→ Task requirements: The answer is an exact repeat of the entries below, with the pictures omitted.

(Edit difference data)

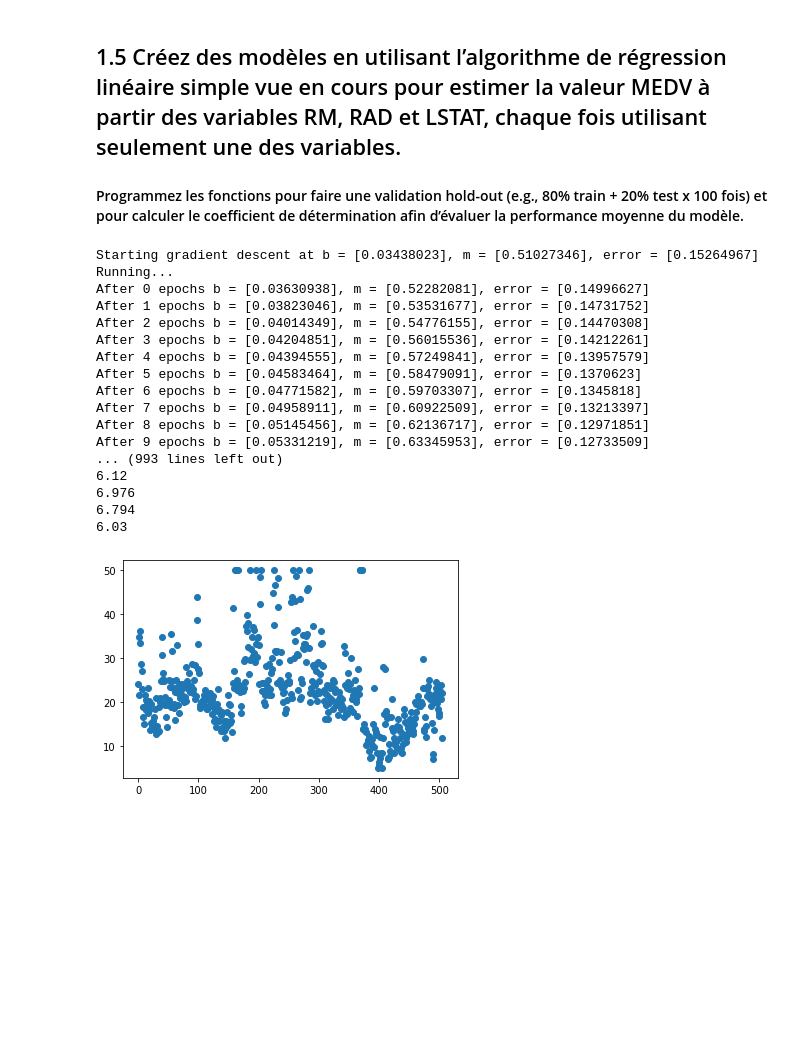
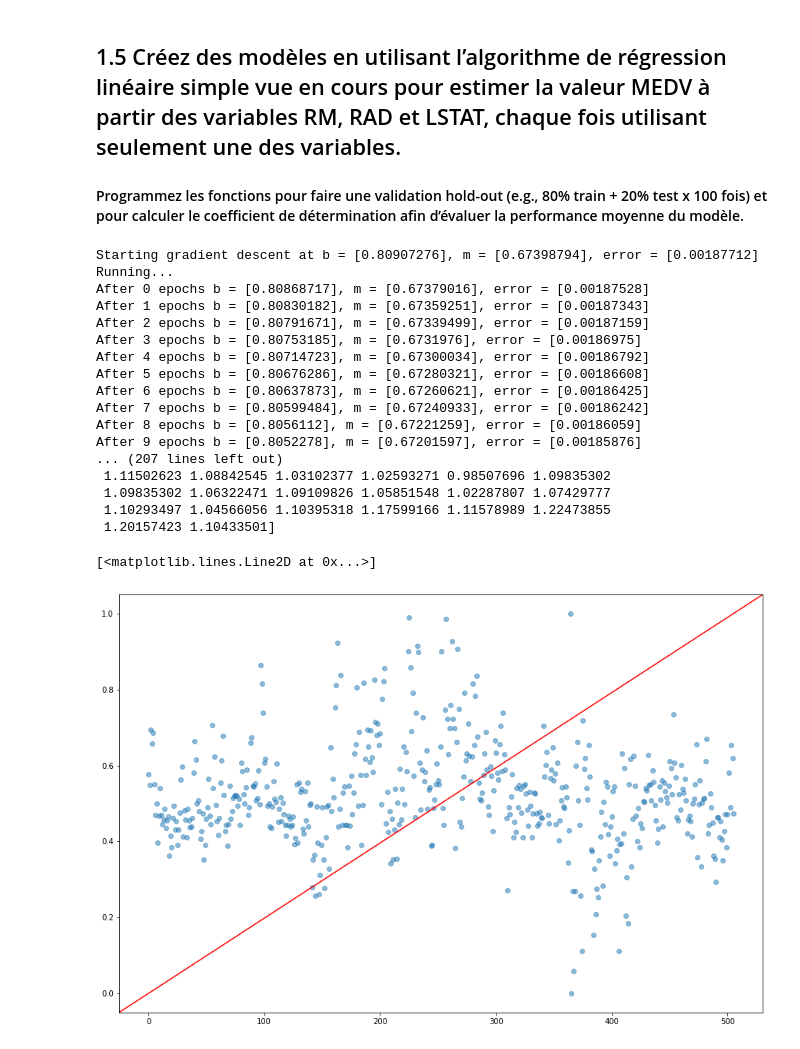
Before and after one commit to FazlijaYlli/FAZLIJA_LEISSING_TP5, a Jupyter notebook: FAZLIJA_LEISSING_TP5.ipynb, the cells around one changed output. Cells and saved outputs as stored; diff of their text form; code cells hidden in the pictures; blank space fills up the shorter version.

```diff
--- a/FAZLIJA_LEISSING_TP5.ipynb
+++ b/FAZLIJA_LEISSING_TP5.ipynb
@@ -142,3 +142,7 @@ boston_df.describe()
 - Les valeurs furent bien importées dans **boston_df**
 # %% [markdown]
 #### Générez un histogramme de la distribution de la variable dépendante.
+# %%
+# Normalisation des données.
+boston_df = (boston_df-boston_df.min())/(boston_df.max()-boston_df.min())
+boston_df.head()
@@ -234,51 +245,59 @@ def gradient_descent(data, starting_b, starting_m, learning_rate, num_epochs):
 # %%
 # Utilisation de l'algorithme
 # Hyperparamètres
-learning_rate = 0.0001
-num_epochs = 500
+learning_rate = 0.0005
+num_epochs = 50
 
 # On initialise la valeur de m et de b
 initial_b = np.random.rand(1) # intercept
 initial_m = np.random.rand(1) # pente
 
 RM_df = pd.DataFrame()
 RM_df['RM'] = boston_df['RM']
 RM_df['MEDV'] = boston_df['MEDV']
 
 RM_array = RM_df.to_numpy()
 
 # On applique la méthode du gradient descendant
 print("Starting gradient descent at b = {0}, m = {1}, error = {2}".format(initial_b, initial_m,
 compute_MSE(initial_b, initial_m, RM_array)))
 print("Running...")
 [b, m] = gradient_descent(RM_array, initial_b, initial_m, learning_rate, num_epochs)
 print("After {0} epochs b = {1}, m = {2}, error = {3}".format(num_epochs, b, m, compute_MSE(b, m, RM_array)))
 
-RM_df['MEDV'].plot(marker='o', linestyle='none')
-
-x = list()
-y = list()
+xl = list()
+yl = list()
 for i in RM_df['RM']:
-    x.append(i)
+    xl.append(i)
 
 for j in RM_df['RM']:
-    y.append(m*j+b)
+    yl.append(m[0]*j+b[0])
+
+x = np.array(xl)
+y = np.array(yl)
+
+print(x)
+print(y)
+
+fig, axes = plt.subplots(figsize=(15,10))
+boston_df['RM'].plot(y='RM',ax=axes,marker='o',linestyle='none',alpha=0.5)
 # %% [output]
-Starting gradient descent at b = [0.03438023], m = [0.51027346], error = [0.15264967]
+Starting gradient descent at b = [0.80907276], m = [0.67398794], error = [0.00187712]
 Running...
-After 0 epochs b = [0.03630938], m = [0.52282081], error = [0.14996627]
-After 1 epochs b = [0.03823046], m = [0.53531677], error = [0.14731752]
-After 2 epochs b = [0.04014349], m = [0.54776155], error = [0.14470308]
-After 3 epochs b = [0.04204851], m = [0.56015536], error = [0.14212261]
-After 4 epochs b = [0.04394555], m = [0.57249841], error = [0.13957579]
-After 5 epochs b = [0.04583464], m = [0.58479091], error = [0.1370623]
-After 6 epochs b = [0.04771582], m = [0.59703307], error = [0.1345818]
-After 7 epochs b = [0.04958911], m = [0.60922509], error = [0.13213397]
-After 8 epochs b = [0.05145456], m = [0.62136717], error = [0.12971851]
-After 9 epochs b = [0.05331219], m = [0.63345953], error = [0.12733509]
-... (993 lines left out)
-6.12
-6.976
-6.794
-6.03
+After 0 epochs b = [0.80868717], m = [0.67379016], error = [0.00187528]
+After 1 epochs b = [0.80830182], m = [0.67359251], error = [0.00187343]
+After 2 epochs b = [0.80791671], m = [0.67339499], error = [0.00187159]
+After 3 epochs b = [0.80753185], m = [0.6731976], error = [0.00186975]
+After 4 epochs b = [0.80714723], m = [0.67300034], error = [0.00186792]
+After 5 epochs b = [0.80676286], m = [0.67280321], error = [0.00186608]
+After 6 epochs b = [0.80637873], m = [0.67260621], error = [0.00186425]
+After 7 epochs b = [0.80599484], m = [0.67240933], error = [0.00186242]
+After 8 epochs b = [0.8056112], m = [0.67221259], error = [0.00186059]
+After 9 epochs b = [0.8052278], m = [0.67201597], error = [0.00185876]
+... (207 lines left out)
+ 1.11502623 1.08842545 1.03102377 1.02593271 0.98507696 1.09835302
+ 1.09835302 1.06322471 1.09109826 1.05851548 1.02287807 1.07429777
+ 1.10293497 1.04566056 1.10395318 1.17599166 1.11578989 1.22473855
+ 1.20157423 1.10433501]
+[<matplotlib.lines.Line2D at 0x...>]
-[figure, old version]
+[figure, new version]
```
Also changed, not shown: parts of 4 cells of this notebook.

→ Output of the exercise:
Before and after one commit to FazlijaYlli/FAZLIJA_LEISSING_TP5, a Jupyter notebook: FAZLIJA_LEISSING_TP5.ipynb, the cells around one changed output. Cells and saved outputs as stored; diff of their text form; code cells hidden in the pictures; blank space fills up the shorter version.

```diff
--- a/FAZLIJA_LEISSING_TP5.ipynb
+++ b/FAZLIJA_LEISSING_TP5.ipynb
@@ -142,3 +142,7 @@ boston_df.describe()
 - Les valeurs furent bien importées dans **boston_df**
 # %% [markdown]
 #### Générez un histogramme de la distribution de la variable dépendante.
+# %%
+# Normalisation des données.
+boston_df = (boston_df-boston_df.min())/(boston_df.max()-boston_df.min())
+boston_df.head()
@@ -234,51 +245,59 @@ def gradient_descent(data, starting_b, starting_m, learning_rate, num_epochs):
 # %%
 # Utilisation de l'algorithme
 # Hyperparamètres
-learning_rate = 0.0001
-num_epochs = 500
+learning_rate = 0.0005
+num_epochs = 50
 
 # On initialise la valeur de m et de b
 initial_b = np.random.rand(1) # intercept
 initial_m = np.random.rand(1) # pente
 
 RM_df = pd.DataFrame()
 RM_df['RM'] = boston_df['RM']
 RM_df['MEDV'] = boston_df['MEDV']
 
 RM_array = RM_df.to_numpy()
 
 # On applique la méthode du gradient descendant
 print("Starting gradient descent at b = {0}, m = {1}, error = {2}".format(initial_b, initial_m,
 compute_MSE(initial_b, initial_m, RM_array)))
 print("Running...")
 [b, m] = gradient_descent(RM_array, initial_b, initial_m, learning_rate, num_epochs)
 print("After {0} epochs b = {1}, m = {2}, error = {3}".format(num_epochs, b, m, compute_MSE(b, m, RM_array)))
 
-RM_df['MEDV'].plot(marker='o', linestyle='none')
-
-x = list()
-y = list()
+xl = list()
+yl = list()
 for i in RM_df['RM']:
-    x.append(i)
+    xl.append(i)
 
 for j in RM_df['RM']:
-    y.append(m*j+b)
+    yl.append(m[0]*j+b[0])
+
+x = np.array(xl)
+y = np.array(yl)
+
+print(x)
+print(y)
+
+fig, axes = plt.subplots(figsize=(15,10))
+boston_df['RM'].plot(y='RM',ax=axes,marker='o',linestyle='none',alpha=0.5)
 # %% [output]
-Starting gradient descent at b = [0.03438023], m = [0.51027346], error = [0.15264967]
+Starting gradient descent at b = [0.80907276], m = [0.67398794], error = [0.00187712]
 Running...
-After 0 epochs b = [0.03630938], m = [0.52282081], error = [0.14996627]
-After 1 epochs b = [0.03823046], m = [0.53531677], error = [0.14731752]
-After 2 epochs b = [0.04014349], m = [0.54776155], error = [0.14470308]
-After 3 epochs b = [0.04204851], m = [0.56015536], error = [0.14212261]
-After 4 epochs b = [0.04394555], m = [0.57249841], error = [0.13957579]
-After 5 epochs b = [0.04583464], m = [0.58479091], error = [0.1370623]
-After 6 epochs b = [0.04771582], m = [0.59703307], error = [0.1345818]
-After 7 epochs b = [0.04958911], m = [0.60922509], error = [0.13213397]
-After 8 epochs b = [0.05145456], m = [0.62136717], error = [0.12971851]
-After 9 epochs b = [0.05331219], m = [0.63345953], error = [0.12733509]
-... (993 lines left out)
-6.12
-6.976
-6.794
-6.03
+After 0 epochs b = [0.80868717], m = [0.67379016], error = [0.00187528]
+After 1 epochs b = [0.80830182], m = [0.67359251], error = [0.00187343]
+After 2 epochs b = [0.80791671], m = [0.67339499], error = [0.00187159]
+After 3 epochs b = [0.80753185], m = [0.6731976], error = [0.00186975]
+After 4 epochs b = [0.80714723], m = [0.67300034], error = [0.00186792]
+After 5 epochs b = [0.80676286], m = [0.67280321], error = [0.00186608]
+After 6 epochs b = [0.80637873], m = [0.67260621], error = [0.00186425]
+After 7 epochs b = [0.80599484], m = [0.67240933], error = [0.00186242]
+After 8 epochs b = [0.8056112], m = [0.67221259], error = [0.00186059]
+After 9 epochs b = [0.8052278], m = [0.67201597], error = [0.00185876]
+... (207 lines left out)
+ 1.11502623 1.08842545 1.03102377 1.02593271 0.98507696 1.09835302
+ 1.09835302 1.06322471 1.09109826 1.05851548 1.02287807 1.07429777
+ 1.10293497 1.04566056 1.10395318 1.17599166 1.11578989 1.22473855
+ 1.20157423 1.10433501]
+[<matplotlib.lines.Line2D at 0x...>]
-[figure, old version]
+[figure, new version]
```
Also changed, not shown: parts of 4 cells of this notebook.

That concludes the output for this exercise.